- Task requirements -
Please go through the records below and return every line holding the word "textbf".

§ §

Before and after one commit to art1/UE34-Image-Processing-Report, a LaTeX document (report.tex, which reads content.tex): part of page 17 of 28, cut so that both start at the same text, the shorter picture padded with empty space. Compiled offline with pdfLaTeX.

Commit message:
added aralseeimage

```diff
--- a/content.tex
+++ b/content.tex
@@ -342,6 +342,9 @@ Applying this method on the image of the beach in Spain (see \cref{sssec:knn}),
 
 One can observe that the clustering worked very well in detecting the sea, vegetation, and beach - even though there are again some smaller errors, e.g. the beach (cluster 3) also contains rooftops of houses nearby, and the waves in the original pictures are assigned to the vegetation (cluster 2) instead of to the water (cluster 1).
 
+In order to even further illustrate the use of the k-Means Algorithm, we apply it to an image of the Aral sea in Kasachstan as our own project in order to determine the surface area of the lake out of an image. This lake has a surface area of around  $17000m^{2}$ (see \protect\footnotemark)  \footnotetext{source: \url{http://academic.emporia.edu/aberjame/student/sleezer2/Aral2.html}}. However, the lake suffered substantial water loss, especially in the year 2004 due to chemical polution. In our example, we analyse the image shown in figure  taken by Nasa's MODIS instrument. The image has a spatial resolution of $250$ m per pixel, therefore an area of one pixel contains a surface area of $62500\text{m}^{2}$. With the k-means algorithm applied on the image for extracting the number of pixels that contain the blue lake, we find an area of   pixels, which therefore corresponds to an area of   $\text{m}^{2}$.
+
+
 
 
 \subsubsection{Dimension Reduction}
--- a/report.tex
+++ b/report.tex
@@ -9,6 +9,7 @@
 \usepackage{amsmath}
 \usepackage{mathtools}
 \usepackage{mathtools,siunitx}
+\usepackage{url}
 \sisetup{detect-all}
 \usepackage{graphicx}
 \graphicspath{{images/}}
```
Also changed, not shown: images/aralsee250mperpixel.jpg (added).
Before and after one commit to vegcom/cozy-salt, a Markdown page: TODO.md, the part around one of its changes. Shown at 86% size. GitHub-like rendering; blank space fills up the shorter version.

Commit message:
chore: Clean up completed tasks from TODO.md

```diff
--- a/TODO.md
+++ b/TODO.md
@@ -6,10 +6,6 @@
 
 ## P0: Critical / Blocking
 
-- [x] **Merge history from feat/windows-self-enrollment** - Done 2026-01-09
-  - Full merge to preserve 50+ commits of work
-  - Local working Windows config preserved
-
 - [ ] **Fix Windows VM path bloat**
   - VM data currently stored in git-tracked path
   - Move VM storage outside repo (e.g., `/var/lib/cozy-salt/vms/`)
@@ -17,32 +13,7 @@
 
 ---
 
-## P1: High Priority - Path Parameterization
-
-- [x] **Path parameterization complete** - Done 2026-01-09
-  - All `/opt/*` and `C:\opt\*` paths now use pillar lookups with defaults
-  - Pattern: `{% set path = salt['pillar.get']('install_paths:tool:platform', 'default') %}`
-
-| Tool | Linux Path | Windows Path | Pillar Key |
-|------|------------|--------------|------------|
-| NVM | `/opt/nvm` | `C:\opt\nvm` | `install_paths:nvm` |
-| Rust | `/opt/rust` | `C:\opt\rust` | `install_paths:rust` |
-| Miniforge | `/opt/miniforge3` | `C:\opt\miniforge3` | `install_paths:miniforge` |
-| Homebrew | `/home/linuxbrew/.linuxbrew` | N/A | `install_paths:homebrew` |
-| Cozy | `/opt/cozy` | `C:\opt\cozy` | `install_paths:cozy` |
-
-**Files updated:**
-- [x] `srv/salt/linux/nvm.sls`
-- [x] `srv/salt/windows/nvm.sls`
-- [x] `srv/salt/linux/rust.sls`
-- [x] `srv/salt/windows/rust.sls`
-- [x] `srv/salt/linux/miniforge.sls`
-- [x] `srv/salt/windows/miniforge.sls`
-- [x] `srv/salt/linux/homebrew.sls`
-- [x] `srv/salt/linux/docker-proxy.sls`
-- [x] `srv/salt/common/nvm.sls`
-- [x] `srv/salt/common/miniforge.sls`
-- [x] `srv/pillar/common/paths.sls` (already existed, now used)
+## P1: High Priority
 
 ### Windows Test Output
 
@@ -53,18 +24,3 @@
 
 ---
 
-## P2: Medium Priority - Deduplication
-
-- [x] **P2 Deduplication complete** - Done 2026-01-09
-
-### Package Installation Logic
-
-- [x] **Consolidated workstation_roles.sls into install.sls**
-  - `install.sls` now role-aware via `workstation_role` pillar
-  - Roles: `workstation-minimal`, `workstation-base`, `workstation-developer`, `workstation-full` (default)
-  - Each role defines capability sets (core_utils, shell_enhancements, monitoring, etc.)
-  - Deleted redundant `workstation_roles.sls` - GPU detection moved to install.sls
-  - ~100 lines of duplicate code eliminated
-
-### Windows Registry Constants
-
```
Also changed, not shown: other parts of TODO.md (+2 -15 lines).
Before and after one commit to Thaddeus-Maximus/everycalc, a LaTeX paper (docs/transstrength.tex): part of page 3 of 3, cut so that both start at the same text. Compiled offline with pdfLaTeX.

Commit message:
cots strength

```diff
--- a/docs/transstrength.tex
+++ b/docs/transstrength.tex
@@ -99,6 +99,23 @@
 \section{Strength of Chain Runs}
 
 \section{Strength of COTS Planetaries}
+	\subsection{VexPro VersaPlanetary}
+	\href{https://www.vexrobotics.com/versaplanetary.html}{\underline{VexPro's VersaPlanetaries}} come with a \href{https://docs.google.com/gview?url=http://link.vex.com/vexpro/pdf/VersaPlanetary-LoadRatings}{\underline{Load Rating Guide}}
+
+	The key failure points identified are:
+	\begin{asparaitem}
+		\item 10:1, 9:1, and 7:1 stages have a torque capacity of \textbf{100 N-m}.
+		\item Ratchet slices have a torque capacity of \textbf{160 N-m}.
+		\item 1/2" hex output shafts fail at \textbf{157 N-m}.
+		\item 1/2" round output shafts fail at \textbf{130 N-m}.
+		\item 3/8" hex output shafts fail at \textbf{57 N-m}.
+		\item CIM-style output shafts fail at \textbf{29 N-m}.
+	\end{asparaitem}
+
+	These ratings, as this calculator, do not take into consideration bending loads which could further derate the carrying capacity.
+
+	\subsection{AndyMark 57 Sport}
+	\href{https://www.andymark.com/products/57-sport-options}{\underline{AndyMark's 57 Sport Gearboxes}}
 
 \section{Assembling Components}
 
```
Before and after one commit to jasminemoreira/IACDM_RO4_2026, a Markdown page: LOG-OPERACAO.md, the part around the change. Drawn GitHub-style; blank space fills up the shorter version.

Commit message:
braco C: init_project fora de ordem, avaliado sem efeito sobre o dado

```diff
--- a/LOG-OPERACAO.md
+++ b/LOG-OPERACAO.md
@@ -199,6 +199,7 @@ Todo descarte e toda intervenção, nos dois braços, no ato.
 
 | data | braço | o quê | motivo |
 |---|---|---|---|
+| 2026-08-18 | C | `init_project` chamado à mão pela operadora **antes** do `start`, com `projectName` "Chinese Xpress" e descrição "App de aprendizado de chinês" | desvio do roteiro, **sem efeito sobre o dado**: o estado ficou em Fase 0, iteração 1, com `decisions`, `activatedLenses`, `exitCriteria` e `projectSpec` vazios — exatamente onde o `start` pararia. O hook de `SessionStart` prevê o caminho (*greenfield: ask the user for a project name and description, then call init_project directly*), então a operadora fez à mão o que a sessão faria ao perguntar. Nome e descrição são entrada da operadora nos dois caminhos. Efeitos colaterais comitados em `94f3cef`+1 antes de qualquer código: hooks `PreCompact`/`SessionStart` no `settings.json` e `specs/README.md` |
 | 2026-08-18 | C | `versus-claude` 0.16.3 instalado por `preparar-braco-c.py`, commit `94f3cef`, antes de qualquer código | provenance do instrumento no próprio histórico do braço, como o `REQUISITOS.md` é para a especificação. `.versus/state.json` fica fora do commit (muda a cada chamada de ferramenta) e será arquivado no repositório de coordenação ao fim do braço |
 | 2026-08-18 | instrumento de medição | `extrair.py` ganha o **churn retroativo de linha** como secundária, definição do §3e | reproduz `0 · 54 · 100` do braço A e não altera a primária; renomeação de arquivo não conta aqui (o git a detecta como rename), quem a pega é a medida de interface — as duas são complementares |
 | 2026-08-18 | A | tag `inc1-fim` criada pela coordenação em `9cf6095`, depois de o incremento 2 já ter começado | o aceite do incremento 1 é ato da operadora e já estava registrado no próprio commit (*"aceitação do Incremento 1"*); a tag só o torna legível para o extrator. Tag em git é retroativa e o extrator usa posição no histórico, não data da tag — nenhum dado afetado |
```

§ §

- Solution to the problem -
+		\item 10:1, 9:1, and 7:1 stages have a torque capacity of \textbf{100 N-m}.
+		\item Ratchet slices have a torque capacity of \textbf{160 N-m}.
+		\item 1/2" hex output shafts fail at \textbf{157 N-m}.
+		\item 1/2" round output shafts fail at \textbf{130 N-m}.
+		\item 3/8" hex output shafts fail at \textbf{57 N-m}.
+		\item CIM-style output shafts fail at \textbf{29 N-m}.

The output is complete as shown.